Is U.S. Secretary of State Hillary Clinton’s visit to Jakarta a hint that President Barack Obama will pick Indonesia as the first Muslim country he visits in his drive to improve U.S. relations with the Islamic world? There were lots of other suggestions when he first mentioned this back in December, including Egypt (the New York Times pick) and Morocco (judging by what might have been a write-in campaign on our comments page).
The following is a guest contribution. Reuters is not responsible for the content and the views expressed are the author’s alone. The author, Rabbi Burton L. Visotzky, is a professor at the Jewish Theological Seminary in New York and author of the novel A Delightful Compendium of Consolation.
One of the themes at the annual “Christian Scholars Conference” at Lipscomb University in Nashville, Tennessee, is “faith and politics in the current political climate” — subjects that readers of this blog will know we often touch on.
There’s been so much emphasis on Barack Obama’s “pastor problems” and his quitting his church that a key religion element in his campaign gets overshadowed. Obama isn’t just a polished speaker.
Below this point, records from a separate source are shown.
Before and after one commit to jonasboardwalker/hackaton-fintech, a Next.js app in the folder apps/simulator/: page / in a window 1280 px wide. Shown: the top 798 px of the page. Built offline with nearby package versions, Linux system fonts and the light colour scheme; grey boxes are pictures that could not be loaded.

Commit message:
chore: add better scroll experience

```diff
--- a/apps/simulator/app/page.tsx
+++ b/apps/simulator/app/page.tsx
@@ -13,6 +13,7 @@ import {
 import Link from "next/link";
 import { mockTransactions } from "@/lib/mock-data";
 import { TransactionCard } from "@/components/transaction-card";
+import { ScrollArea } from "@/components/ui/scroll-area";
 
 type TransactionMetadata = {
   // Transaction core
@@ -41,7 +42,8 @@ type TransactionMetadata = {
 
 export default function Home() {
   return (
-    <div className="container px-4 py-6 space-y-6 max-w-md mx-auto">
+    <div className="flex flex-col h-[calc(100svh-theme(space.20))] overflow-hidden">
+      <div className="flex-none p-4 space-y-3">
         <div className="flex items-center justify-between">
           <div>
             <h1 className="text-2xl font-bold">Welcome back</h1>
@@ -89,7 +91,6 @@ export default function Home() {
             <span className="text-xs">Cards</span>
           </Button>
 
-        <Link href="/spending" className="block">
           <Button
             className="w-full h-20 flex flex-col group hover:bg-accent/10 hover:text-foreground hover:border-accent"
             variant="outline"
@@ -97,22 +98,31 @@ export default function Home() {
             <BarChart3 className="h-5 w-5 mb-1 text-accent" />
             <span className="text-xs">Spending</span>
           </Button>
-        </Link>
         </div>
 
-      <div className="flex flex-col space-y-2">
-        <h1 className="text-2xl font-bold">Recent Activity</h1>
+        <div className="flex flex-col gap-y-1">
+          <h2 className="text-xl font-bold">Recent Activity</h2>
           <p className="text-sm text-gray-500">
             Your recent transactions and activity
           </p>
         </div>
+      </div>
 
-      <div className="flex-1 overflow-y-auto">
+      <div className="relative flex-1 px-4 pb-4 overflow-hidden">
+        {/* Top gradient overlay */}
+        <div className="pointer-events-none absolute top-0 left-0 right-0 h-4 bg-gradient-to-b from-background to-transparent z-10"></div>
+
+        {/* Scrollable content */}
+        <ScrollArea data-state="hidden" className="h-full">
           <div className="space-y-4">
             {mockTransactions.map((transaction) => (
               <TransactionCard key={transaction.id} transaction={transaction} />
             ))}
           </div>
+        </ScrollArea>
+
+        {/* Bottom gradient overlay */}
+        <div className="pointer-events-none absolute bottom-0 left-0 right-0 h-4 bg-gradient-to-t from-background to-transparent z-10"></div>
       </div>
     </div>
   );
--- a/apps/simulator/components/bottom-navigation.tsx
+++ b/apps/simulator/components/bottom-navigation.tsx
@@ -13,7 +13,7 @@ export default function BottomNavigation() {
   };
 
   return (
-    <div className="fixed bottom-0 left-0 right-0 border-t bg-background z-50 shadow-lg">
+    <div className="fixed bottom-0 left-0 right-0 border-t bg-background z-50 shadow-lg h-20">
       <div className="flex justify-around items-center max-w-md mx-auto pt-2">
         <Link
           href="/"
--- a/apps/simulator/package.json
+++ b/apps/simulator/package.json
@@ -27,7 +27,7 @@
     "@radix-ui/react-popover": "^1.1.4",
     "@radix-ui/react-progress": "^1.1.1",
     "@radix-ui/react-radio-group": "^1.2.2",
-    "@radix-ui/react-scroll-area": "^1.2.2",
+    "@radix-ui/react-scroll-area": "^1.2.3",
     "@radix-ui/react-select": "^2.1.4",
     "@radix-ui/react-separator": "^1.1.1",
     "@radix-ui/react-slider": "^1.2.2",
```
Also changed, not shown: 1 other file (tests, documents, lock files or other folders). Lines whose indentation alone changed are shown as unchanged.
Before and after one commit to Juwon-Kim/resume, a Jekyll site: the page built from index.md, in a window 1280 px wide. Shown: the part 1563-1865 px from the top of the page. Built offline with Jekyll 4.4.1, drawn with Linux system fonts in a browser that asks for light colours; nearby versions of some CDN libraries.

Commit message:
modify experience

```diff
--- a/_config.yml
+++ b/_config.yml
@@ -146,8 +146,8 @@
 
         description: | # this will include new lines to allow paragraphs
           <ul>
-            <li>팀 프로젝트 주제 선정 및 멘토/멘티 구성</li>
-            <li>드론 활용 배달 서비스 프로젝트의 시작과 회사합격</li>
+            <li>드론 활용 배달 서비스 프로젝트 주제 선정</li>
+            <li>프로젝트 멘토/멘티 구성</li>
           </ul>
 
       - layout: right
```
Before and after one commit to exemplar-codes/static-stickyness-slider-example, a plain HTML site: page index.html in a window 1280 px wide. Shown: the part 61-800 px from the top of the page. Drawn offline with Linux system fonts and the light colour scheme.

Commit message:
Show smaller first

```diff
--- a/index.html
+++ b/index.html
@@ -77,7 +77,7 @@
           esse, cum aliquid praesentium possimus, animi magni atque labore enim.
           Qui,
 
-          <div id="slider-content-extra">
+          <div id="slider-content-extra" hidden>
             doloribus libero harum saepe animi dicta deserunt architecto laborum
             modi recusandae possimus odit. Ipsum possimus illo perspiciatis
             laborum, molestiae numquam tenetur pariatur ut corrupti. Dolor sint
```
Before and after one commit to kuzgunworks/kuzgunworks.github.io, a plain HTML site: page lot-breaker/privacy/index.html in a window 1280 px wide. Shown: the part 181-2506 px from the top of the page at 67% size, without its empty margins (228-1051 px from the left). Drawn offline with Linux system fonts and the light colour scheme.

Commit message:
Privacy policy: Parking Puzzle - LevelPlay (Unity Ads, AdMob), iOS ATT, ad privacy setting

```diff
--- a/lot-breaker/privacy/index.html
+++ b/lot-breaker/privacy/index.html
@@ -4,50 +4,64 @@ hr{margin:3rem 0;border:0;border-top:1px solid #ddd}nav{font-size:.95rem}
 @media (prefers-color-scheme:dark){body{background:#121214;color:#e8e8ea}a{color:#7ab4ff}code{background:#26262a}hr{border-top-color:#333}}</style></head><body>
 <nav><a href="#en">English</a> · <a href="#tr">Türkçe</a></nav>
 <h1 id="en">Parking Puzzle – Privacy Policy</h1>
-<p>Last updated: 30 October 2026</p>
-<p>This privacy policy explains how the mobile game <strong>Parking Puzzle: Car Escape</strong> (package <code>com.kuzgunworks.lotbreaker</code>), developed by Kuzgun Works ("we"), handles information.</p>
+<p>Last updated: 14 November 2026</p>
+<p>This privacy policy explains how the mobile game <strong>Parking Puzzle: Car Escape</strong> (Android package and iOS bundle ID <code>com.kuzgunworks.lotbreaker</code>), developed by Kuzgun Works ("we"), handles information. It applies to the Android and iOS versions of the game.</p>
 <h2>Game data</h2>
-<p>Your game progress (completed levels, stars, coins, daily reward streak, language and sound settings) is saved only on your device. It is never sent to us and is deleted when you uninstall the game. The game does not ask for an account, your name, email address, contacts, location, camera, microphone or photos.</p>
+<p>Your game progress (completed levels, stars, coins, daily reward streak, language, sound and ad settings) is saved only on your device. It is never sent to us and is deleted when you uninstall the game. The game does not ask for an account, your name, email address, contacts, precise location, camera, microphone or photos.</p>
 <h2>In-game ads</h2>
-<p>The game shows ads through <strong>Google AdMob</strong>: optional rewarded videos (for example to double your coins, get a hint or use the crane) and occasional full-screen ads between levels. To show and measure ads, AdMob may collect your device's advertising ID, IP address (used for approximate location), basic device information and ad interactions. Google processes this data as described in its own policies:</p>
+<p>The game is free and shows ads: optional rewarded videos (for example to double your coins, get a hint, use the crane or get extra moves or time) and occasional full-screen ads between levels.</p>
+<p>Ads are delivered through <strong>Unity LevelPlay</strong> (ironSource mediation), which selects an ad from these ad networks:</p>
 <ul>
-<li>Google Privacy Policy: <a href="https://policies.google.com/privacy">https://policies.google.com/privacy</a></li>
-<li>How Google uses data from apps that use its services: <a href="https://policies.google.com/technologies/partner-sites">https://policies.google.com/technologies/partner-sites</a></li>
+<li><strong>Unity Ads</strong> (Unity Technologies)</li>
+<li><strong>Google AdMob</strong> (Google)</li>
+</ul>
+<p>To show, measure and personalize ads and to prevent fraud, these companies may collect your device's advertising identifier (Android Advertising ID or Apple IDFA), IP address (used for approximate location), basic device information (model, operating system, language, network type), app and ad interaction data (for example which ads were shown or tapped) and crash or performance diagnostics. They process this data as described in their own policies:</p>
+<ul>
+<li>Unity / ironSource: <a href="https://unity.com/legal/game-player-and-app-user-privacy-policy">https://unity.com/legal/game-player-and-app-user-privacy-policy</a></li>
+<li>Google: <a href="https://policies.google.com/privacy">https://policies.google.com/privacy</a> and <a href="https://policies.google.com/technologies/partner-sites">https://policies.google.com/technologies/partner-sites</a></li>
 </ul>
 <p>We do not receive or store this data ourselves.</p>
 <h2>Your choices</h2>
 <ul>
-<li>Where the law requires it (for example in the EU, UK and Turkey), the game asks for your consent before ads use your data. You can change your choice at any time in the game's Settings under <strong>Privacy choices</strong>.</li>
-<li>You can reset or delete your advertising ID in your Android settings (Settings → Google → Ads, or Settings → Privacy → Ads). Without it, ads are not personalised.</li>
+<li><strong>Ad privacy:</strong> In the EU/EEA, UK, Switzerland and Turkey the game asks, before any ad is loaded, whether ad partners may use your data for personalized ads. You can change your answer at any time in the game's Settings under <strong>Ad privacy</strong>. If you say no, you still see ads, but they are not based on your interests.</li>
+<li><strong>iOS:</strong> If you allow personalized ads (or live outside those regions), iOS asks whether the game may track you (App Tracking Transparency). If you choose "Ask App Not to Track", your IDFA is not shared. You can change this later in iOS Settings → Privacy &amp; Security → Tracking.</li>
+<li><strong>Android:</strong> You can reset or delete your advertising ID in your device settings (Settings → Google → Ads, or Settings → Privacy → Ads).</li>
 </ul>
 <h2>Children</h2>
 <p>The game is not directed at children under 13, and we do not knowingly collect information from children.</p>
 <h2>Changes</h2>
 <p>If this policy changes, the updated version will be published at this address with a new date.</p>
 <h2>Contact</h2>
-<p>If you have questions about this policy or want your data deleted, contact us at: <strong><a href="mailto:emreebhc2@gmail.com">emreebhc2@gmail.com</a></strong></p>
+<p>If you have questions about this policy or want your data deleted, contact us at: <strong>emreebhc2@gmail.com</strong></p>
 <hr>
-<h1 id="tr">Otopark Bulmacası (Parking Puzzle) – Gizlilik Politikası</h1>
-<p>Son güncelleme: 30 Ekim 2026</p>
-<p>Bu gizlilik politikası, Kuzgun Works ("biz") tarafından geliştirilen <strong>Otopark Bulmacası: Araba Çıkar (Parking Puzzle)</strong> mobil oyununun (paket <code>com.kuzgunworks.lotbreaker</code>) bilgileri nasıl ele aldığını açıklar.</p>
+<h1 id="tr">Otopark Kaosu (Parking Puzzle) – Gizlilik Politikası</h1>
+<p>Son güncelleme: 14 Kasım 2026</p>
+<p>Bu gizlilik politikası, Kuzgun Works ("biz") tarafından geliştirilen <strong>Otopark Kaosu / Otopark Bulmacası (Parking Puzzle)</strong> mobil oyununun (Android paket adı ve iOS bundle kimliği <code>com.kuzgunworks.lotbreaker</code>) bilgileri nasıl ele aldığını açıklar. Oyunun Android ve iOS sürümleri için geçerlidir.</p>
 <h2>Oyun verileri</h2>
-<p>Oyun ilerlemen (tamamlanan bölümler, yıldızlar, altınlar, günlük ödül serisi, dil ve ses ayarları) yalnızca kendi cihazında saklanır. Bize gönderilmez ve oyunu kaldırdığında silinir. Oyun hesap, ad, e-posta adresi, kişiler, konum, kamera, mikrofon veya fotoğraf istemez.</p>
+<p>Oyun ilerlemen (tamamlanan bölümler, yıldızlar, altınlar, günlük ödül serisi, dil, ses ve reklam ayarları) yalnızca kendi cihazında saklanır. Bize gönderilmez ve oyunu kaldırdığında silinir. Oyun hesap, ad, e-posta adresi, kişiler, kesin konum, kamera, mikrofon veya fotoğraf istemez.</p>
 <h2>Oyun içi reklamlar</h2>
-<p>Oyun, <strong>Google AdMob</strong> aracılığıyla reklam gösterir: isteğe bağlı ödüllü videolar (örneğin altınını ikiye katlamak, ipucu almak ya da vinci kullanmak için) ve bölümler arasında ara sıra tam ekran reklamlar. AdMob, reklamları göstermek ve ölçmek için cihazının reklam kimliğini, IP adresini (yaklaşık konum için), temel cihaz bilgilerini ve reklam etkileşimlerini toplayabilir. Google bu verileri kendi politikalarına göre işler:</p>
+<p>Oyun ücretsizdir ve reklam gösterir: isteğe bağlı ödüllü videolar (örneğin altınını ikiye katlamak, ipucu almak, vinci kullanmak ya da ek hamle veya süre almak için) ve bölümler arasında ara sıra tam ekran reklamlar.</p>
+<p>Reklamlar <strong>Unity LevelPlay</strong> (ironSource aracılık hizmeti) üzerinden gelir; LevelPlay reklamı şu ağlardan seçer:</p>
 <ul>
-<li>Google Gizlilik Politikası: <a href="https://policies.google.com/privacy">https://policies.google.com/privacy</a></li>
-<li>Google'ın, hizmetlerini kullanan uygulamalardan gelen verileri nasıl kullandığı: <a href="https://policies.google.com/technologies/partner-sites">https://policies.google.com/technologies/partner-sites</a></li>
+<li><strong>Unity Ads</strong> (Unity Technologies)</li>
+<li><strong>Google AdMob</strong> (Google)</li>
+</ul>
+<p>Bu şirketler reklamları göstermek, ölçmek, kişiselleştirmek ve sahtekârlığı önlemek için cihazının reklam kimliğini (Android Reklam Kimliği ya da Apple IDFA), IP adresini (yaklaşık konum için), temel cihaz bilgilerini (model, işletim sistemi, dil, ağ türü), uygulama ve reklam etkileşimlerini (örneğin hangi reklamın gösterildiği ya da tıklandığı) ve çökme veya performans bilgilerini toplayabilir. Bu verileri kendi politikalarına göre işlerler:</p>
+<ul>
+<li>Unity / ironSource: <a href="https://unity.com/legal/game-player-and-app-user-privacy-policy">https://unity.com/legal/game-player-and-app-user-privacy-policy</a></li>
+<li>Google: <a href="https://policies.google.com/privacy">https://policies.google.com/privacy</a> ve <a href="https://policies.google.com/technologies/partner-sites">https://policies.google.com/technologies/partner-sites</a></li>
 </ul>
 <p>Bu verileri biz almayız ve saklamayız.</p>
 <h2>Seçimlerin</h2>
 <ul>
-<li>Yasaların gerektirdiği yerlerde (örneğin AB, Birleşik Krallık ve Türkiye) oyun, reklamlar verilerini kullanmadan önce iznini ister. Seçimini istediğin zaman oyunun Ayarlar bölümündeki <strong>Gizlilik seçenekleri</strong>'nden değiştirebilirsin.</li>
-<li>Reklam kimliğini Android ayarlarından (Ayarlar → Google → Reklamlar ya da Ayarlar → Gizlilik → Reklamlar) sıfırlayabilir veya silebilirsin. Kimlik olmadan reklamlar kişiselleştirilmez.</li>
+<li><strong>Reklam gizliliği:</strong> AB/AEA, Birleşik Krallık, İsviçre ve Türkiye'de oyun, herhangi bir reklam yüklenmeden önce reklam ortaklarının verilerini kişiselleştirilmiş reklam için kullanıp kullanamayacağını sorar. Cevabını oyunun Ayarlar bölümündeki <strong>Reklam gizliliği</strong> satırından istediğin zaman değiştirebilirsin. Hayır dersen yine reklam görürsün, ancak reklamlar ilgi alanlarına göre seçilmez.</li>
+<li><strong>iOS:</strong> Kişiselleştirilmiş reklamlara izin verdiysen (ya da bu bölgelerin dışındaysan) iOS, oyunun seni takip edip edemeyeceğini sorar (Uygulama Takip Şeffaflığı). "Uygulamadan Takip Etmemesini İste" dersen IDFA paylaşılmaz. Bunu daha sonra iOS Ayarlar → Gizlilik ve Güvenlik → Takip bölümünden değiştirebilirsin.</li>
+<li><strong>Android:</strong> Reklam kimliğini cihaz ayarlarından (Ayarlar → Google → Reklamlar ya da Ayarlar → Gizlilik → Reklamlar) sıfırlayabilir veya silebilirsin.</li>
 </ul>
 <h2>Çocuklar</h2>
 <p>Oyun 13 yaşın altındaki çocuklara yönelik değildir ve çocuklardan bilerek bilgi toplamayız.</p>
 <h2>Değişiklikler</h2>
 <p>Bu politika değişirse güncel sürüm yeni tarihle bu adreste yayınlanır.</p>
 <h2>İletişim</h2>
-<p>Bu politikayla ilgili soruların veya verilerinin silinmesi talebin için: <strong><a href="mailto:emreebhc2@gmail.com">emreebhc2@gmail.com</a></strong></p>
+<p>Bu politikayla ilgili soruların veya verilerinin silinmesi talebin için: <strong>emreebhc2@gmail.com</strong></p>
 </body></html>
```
He’s shown he’s fluent in the language of American civil religion, the non- denominational set of beliefs that has been a source of inspiration for great U.S. orators like Abraham Lincoln and John Kennedy.